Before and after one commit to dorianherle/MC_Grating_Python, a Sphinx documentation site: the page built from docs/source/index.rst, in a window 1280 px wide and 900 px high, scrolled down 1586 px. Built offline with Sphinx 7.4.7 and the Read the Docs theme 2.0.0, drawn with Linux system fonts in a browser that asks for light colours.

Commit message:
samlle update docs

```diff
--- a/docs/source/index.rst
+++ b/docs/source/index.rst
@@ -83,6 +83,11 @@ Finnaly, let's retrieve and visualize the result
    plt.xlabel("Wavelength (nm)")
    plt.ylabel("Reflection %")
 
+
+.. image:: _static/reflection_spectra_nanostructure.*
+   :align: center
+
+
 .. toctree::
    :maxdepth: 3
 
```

--

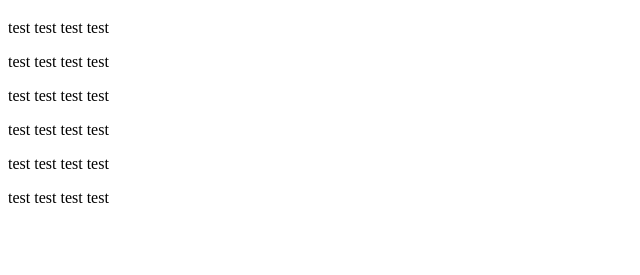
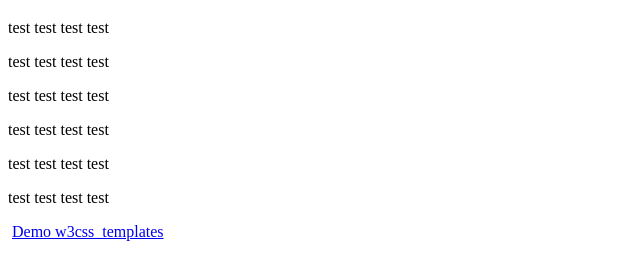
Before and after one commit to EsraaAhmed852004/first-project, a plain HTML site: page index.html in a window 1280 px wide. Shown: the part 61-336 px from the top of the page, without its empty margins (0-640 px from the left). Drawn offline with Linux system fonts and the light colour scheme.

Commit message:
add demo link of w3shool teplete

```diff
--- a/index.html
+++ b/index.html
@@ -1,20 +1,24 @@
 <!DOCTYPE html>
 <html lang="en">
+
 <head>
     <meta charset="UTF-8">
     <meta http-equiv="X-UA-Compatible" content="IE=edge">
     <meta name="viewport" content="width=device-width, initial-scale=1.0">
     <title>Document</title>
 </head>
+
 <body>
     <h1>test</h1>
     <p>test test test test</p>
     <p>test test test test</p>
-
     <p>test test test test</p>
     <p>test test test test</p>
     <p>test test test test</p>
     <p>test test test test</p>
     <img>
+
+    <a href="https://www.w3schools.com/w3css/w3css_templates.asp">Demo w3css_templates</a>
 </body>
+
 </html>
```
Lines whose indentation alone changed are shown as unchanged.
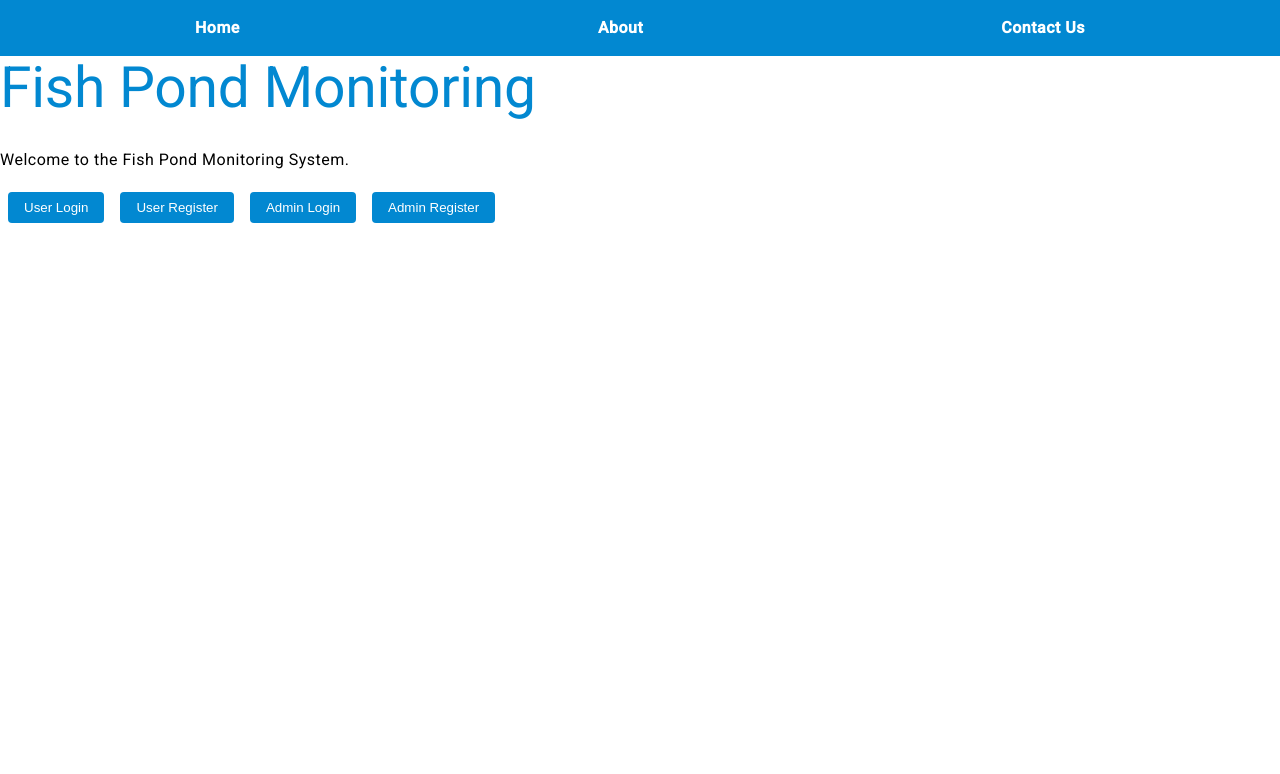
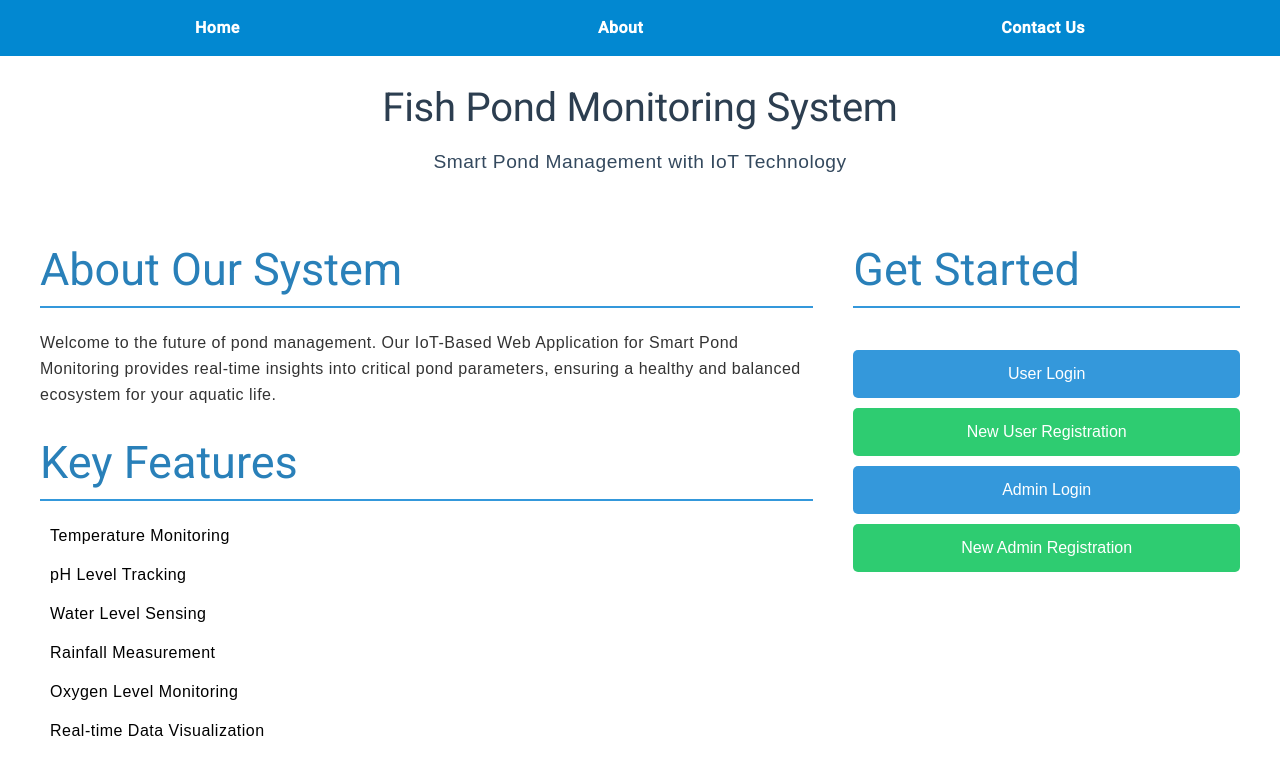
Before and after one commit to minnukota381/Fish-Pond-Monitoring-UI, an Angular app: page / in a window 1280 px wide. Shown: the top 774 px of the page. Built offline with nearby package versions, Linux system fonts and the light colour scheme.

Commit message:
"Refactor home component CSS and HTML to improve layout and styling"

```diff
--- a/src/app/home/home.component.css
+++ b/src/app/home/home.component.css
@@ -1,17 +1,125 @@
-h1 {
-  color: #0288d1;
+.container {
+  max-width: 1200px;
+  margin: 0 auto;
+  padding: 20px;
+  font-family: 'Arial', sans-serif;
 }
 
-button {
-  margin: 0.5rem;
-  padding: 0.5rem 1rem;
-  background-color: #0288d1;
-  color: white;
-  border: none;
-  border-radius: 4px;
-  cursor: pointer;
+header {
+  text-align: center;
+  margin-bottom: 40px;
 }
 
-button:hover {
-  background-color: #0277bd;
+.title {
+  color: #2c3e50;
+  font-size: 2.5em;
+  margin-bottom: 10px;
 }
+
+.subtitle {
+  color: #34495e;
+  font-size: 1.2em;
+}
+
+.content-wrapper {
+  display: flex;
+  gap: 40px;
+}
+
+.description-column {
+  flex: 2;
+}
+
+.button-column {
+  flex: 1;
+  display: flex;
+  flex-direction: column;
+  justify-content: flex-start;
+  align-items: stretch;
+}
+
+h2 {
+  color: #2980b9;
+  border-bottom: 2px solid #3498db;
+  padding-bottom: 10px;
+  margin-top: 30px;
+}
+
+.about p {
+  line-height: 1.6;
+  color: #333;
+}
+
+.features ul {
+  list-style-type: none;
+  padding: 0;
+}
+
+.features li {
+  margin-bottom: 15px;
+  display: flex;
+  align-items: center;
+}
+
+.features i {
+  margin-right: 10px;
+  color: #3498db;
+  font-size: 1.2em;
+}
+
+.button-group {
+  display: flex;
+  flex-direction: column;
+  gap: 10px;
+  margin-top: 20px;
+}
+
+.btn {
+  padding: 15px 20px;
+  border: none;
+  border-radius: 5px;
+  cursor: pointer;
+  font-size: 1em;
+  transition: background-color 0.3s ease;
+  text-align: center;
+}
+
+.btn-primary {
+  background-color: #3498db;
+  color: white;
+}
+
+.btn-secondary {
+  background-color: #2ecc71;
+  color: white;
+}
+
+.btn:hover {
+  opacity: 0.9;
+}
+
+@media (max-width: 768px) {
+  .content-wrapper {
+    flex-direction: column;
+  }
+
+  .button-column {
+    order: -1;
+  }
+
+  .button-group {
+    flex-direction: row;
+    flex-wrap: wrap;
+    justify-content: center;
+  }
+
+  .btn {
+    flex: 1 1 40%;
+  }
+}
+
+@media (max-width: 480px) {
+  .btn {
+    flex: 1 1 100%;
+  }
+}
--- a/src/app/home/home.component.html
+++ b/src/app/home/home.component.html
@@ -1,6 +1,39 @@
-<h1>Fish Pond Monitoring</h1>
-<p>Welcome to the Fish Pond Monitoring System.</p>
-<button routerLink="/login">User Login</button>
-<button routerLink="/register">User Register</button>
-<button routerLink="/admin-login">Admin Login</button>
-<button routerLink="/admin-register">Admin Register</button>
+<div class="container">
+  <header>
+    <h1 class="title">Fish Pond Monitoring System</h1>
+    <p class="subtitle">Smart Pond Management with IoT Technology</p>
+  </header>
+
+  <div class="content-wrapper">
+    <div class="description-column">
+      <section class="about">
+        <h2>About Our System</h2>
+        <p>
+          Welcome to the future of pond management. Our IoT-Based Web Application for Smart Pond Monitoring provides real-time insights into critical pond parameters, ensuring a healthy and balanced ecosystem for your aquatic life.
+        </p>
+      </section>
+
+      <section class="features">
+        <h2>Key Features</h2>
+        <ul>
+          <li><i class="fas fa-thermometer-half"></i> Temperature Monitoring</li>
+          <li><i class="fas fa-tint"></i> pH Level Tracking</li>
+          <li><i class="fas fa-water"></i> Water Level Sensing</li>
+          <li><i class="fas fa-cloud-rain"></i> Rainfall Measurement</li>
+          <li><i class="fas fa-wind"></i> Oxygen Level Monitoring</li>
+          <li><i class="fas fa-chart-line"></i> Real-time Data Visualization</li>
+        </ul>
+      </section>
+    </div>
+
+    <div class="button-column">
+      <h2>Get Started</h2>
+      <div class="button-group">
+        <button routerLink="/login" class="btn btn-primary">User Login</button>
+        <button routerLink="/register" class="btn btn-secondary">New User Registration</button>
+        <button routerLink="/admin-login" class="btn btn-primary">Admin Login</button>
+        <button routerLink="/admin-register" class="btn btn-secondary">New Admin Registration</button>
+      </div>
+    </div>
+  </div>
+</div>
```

ASSIGNMENT: Tally the lines in the records containing the string "light"; output only the tally.

ANSWER TO THIS TASK: 3